◆ **BRIEF**
Copy each line in the data that includes the word "Análise".

⟨

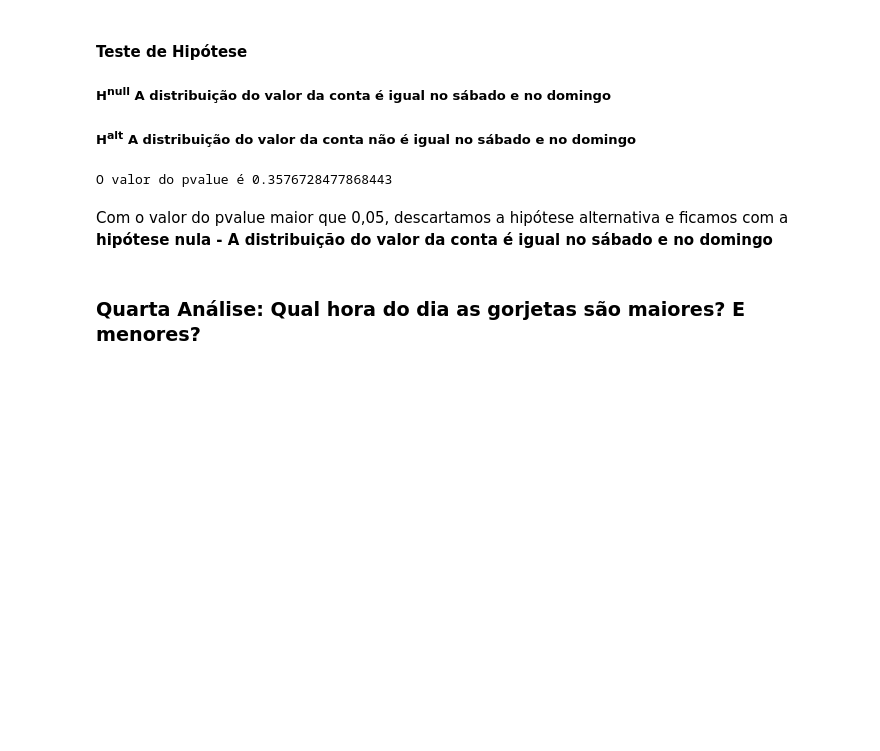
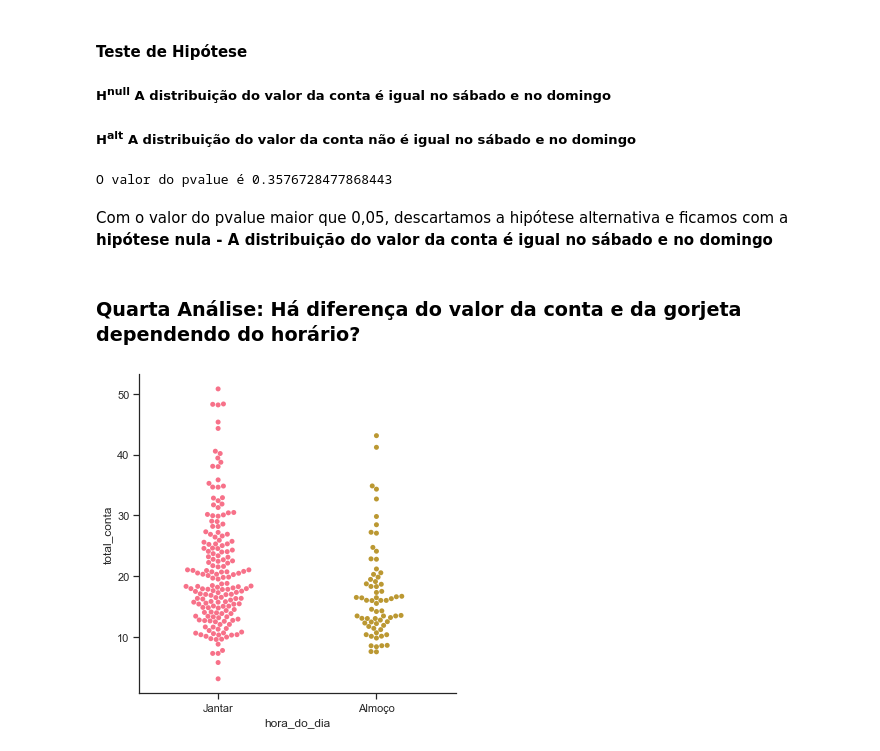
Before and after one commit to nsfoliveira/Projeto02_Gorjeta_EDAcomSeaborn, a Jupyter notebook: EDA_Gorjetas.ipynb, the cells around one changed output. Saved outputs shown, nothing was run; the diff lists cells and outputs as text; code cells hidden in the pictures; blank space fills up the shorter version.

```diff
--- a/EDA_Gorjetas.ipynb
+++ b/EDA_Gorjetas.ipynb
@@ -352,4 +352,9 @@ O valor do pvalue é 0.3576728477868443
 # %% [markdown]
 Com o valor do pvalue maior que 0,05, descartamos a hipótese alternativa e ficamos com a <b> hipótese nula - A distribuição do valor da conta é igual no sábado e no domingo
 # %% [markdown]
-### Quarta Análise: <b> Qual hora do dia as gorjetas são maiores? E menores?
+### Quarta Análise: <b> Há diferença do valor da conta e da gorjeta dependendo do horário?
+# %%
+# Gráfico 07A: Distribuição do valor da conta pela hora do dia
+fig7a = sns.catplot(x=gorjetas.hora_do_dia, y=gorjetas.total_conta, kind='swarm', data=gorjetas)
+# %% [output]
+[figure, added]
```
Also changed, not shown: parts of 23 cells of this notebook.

⟩

◆ **RESPONSE FOR THIS EXERCISE**
-### Quarta Análise: <b> Qual hora do dia as gorjetas são maiores? E menores?
+### Quarta Análise: <b> Há diferença do valor da conta e da gorjeta dependendo do horário?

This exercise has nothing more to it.